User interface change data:
####################
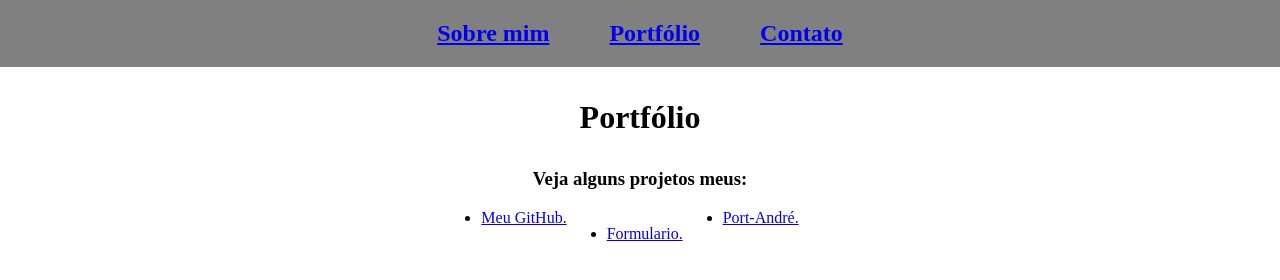
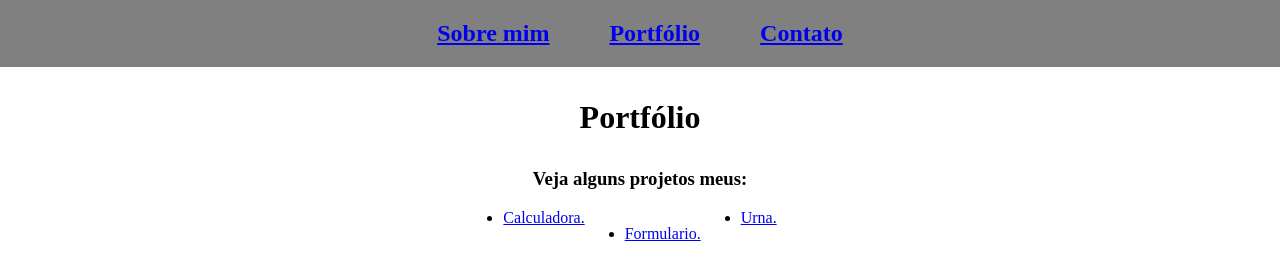
Before and after one commit to Andre777-hub/Perfil-BDD, a plain HTML site: page Portofólio.html in a window 1280 px wide. Drawn offline with Linux system fonts and the light colour scheme.

Commit message:
Update Portofólio.html

```diff
--- a/Portofólio.html
+++ b/Portofólio.html
@@ -52,9 +52,9 @@
 
     <ul class="centralizar">
 
-    <p style="text-align: center;"><li><a href="https://github.com/Andre777-hub">Meu GitHub.</li></a></p>
+    <p style="text-align: center;"><li><a href="https://andre777-hub.github.io/Front-End/calculadora/calculadora.html">Calculadora.</li></a></p>
     <li><p style="text-align: center;"><a href="https://andre777-hub.github.io/Front-End/codigos.html">Formulario.</a></p></li>
-    <p style="text-align: center;"><li><a href="https://andre777-hub.github.io/Portofolio-Andre-2-A/">Port-André.</li></a></p>
+    <p style="text-align: center;"><li><a href="https://andre777-hub.github.io/Front-End/elei%C3%A7%C3%A3o/urna.html">Urna.</li></a></p>
 
     </ul>
 
```
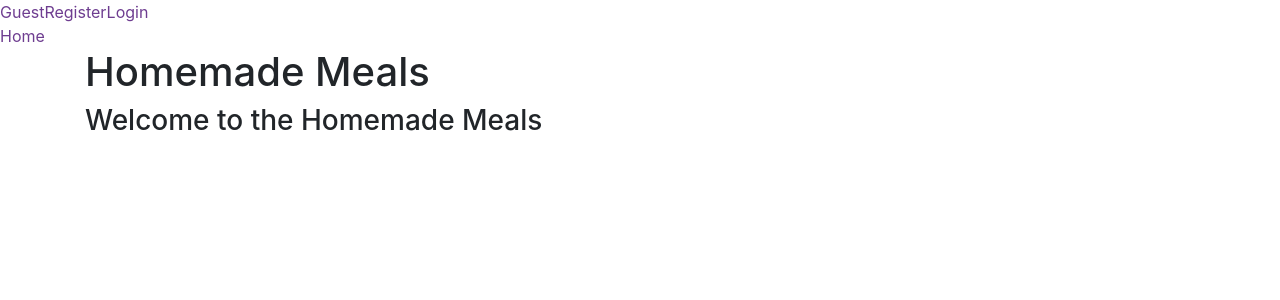
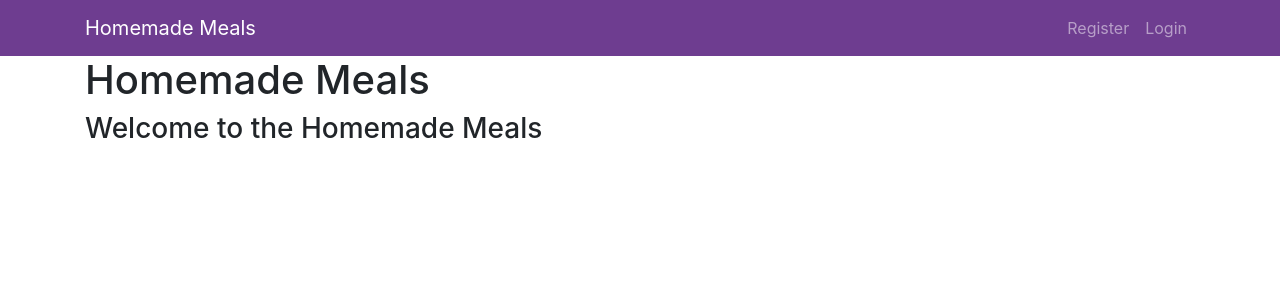
Before and after one commit to hirengondhiya/homemade-meals-client, a React (Create React App) app: page / in a window 1280 px wide. Shown: the top 300 px of the page. Built offline with nearby package versions, Linux system fonts and the light colour scheme; no server answers.

Commit message:
styled navbar

```diff
--- a/src/components/Nav.js
+++ b/src/components/Nav.js
@@ -1,10 +1,14 @@
+import Navbar from 'react-bootstrap/Navbar'
+import Container from 'react-bootstrap/Container'
+import Nav from 'react-bootstrap/Nav'
+
 import React from 'react'
 import { useGlobalState } from '../config/store'
 import { logoutUser } from '../services/authServices'
 import { NavLink } from 'react-router-dom';
 
 // ternary operator: if user is logged in, will show logout link, else will show Guest, register and login link
-const Nav = () => {
+const Navigation = () => {
   // Logout user
   function handleLogout() {
     logoutUser().then((response) => {
@@ -20,41 +24,50 @@ const Nav = () => {
   }
   const { store, dispatch } = useGlobalState()
   const { loggedInUser } = store
-
+  // /*
   return (
-    <div>
-      {loggedInUser ? (
-        <div>
-          <NavLink to="/">{loggedInUser.username}</NavLink>
-
-          {loggedInUser.role === 'buyer' ? (
-            <div>
-              <NavLink to="/myOrder">My Order</NavLink>
-            </div>
-          ) : (
-              <div>
-                <NavLink to="/meals/new">Create</NavLink>
-                <NavLink to="history">Meals history</NavLink>
-              </div>
-            )}
-
-          <NavLink to="/" onClick={handleLogout}>
-            Logout
-					</NavLink>
-        </div>
-      ) : (
-          <div>
-            <NavLink to="/">Guest</NavLink>
-            <NavLink to="/register">Register</NavLink>
-            <NavLink to="/login">Login</NavLink>
-          </div>
-        )}
-
-      <div>
-        <NavLink to="/">Home</NavLink>
-      </div>
-    </div>
-  );
+    <Navbar collapseOnSelect expand="lg" bg="primary" variant="dark">
+      <Container>
+        <Navbar.Brand as={NavLink} to="/">Homemade Meals</Navbar.Brand>
+        <Navbar.Toggle aria-controls="responsive-navbar-nav" />
+        <Navbar.Collapse id="responsive-navbar-nav">
+          <Nav className="mr-auto">
+            {
+              loggedInUser &&
+              loggedInUser.role === 'buyer' &&
+              <Nav.Link as={NavLink} to="/myorders">My Orders</Nav.Link>
+            }
+            {
+              loggedInUser &&
+              loggedInUser.role === 'seller' &&
+              <>
+                <Nav.Link as={NavLink} to="/meals/new">Create</Nav.Link>
+                <Nav.Link as={NavLink} to="/mealshistory">Meals history</Nav.Link>
+              </>
+            }
+          </Nav>
+          <Nav>
+            {
+              !loggedInUser &&
+              <>
+                <Nav.Link as={NavLink} to="/register"  >Register</Nav.Link>
+                <Nav.Link as={NavLink} to="/login">Login</Nav.Link>
+              </>
+            }
+            {
+              loggedInUser &&
+              <>
+                <Navbar.Text>
+                  Logged in as: <strong>{loggedInUser.username}</strong>
+                </Navbar.Text>
+                <Nav.Link as={NavLink} to="/" onClick={handleLogout}>Logout</Nav.Link>
+              </>
+            }
+          </Nav>
+        </Navbar.Collapse>
+      </Container>
+    </Navbar>
+  )
 };
 
-export default Nav;
+export default Navigation;
```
####################
--- Work required ---
Print all the lines above exactly as they are, but without the pictures.

--- Solution to this task ---
Before and after one commit to Andre777-hub/Perfil-BDD, a plain HTML site: page Portofólio.html in a window 1280 px wide. Drawn offline with Linux system fonts and the light colour scheme.

Commit message:
Update Portofólio.html

```diff
--- a/Portofólio.html
+++ b/Portofólio.html
@@ -52,9 +52,9 @@
 
     <ul class="centralizar">
 
-    <p style="text-align: center;"><li><a href="https://github.com/Andre777-hub">Meu GitHub.</li></a></p>
+    <p style="text-align: center;"><li><a href="https://andre777-hub.github.io/Front-End/calculadora/calculadora.html">Calculadora.</li></a></p>
     <li><p style="text-align: center;"><a href="https://andre777-hub.github.io/Front-End/codigos.html">Formulario.</a></p></li>
-    <p style="text-align: center;"><li><a href="https://andre777-hub.github.io/Portofolio-Andre-2-A/">Port-André.</li></a></p>
+    <p style="text-align: center;"><li><a href="https://andre777-hub.github.io/Front-End/elei%C3%A7%C3%A3o/urna.html">Urna.</li></a></p>
 
     </ul>
 
```
Before and after one commit to hirengondhiya/homemade-meals-client, a React (Create React App) app: page / in a window 1280 px wide. Shown: the top 300 px of the page. Built offline with nearby package versions, Linux system fonts and the light colour scheme; no server answers.

Commit message:
styled navbar

```diff
--- a/src/components/Nav.js
+++ b/src/components/Nav.js
@@ -1,10 +1,14 @@
+import Navbar from 'react-bootstrap/Navbar'
+import Container from 'react-bootstrap/Container'
+import Nav from 'react-bootstrap/Nav'
+
 import React from 'react'
 import { useGlobalState } from '../config/store'
 import { logoutUser } from '../services/authServices'
 import { NavLink } from 'react-router-dom';
 
 // ternary operator: if user is logged in, will show logout link, else will show Guest, register and login link
-const Nav = () => {
+const Navigation = () => {
   // Logout user
   function handleLogout() {
     logoutUser().then((response) => {
@@ -20,41 +24,50 @@ const Nav = () => {
   }
   const { store, dispatch } = useGlobalState()
   const { loggedInUser } = store
-
+  // /*
   return (
-    <div>
-      {loggedInUser ? (
-        <div>
-          <NavLink to="/">{loggedInUser.username}</NavLink>
-
-          {loggedInUser.role === 'buyer' ? (
-            <div>
-              <NavLink to="/myOrder">My Order</NavLink>
-            </div>
-          ) : (
-              <div>
-                <NavLink to="/meals/new">Create</NavLink>
-                <NavLink to="history">Meals history</NavLink>
-              </div>
-            )}
-
-          <NavLink to="/" onClick={handleLogout}>
-            Logout
-					</NavLink>
-        </div>
-      ) : (
-          <div>
-            <NavLink to="/">Guest</NavLink>
-            <NavLink to="/register">Register</NavLink>
-            <NavLink to="/login">Login</NavLink>
-          </div>
-        )}
-
-      <div>
-        <NavLink to="/">Home</NavLink>
-      </div>
-    </div>
-  );
+    <Navbar collapseOnSelect expand="lg" bg="primary" variant="dark">
+      <Container>
+        <Navbar.Brand as={NavLink} to="/">Homemade Meals</Navbar.Brand>
+        <Navbar.Toggle aria-controls="responsive-navbar-nav" />
+        <Navbar.Collapse id="responsive-navbar-nav">
+          <Nav className="mr-auto">
+            {
+              loggedInUser &&
+              loggedInUser.role === 'buyer' &&
+              <Nav.Link as={NavLink} to="/myorders">My Orders</Nav.Link>
+            }
+            {
+              loggedInUser &&
+              loggedInUser.role === 'seller' &&
+              <>
+                <Nav.Link as={NavLink} to="/meals/new">Create</Nav.Link>
+                <Nav.Link as={NavLink} to="/mealshistory">Meals history</Nav.Link>
+              </>
+            }
+          </Nav>
+          <Nav>
+            {
+              !loggedInUser &&
+              <>
+                <Nav.Link as={NavLink} to="/register"  >Register</Nav.Link>
+                <Nav.Link as={NavLink} to="/login">Login</Nav.Link>
+              </>
+            }
+            {
+              loggedInUser &&
+              <>
+                <Navbar.Text>
+                  Logged in as: <strong>{loggedInUser.username}</strong>
+                </Navbar.Text>
+                <Nav.Link as={NavLink} to="/" onClick={handleLogout}>Logout</Nav.Link>
+              </>
+            }
+          </Nav>
+        </Navbar.Collapse>
+      </Container>
+    </Navbar>
+  )
 };
 
-export default Nav;
+export default Navigation;
```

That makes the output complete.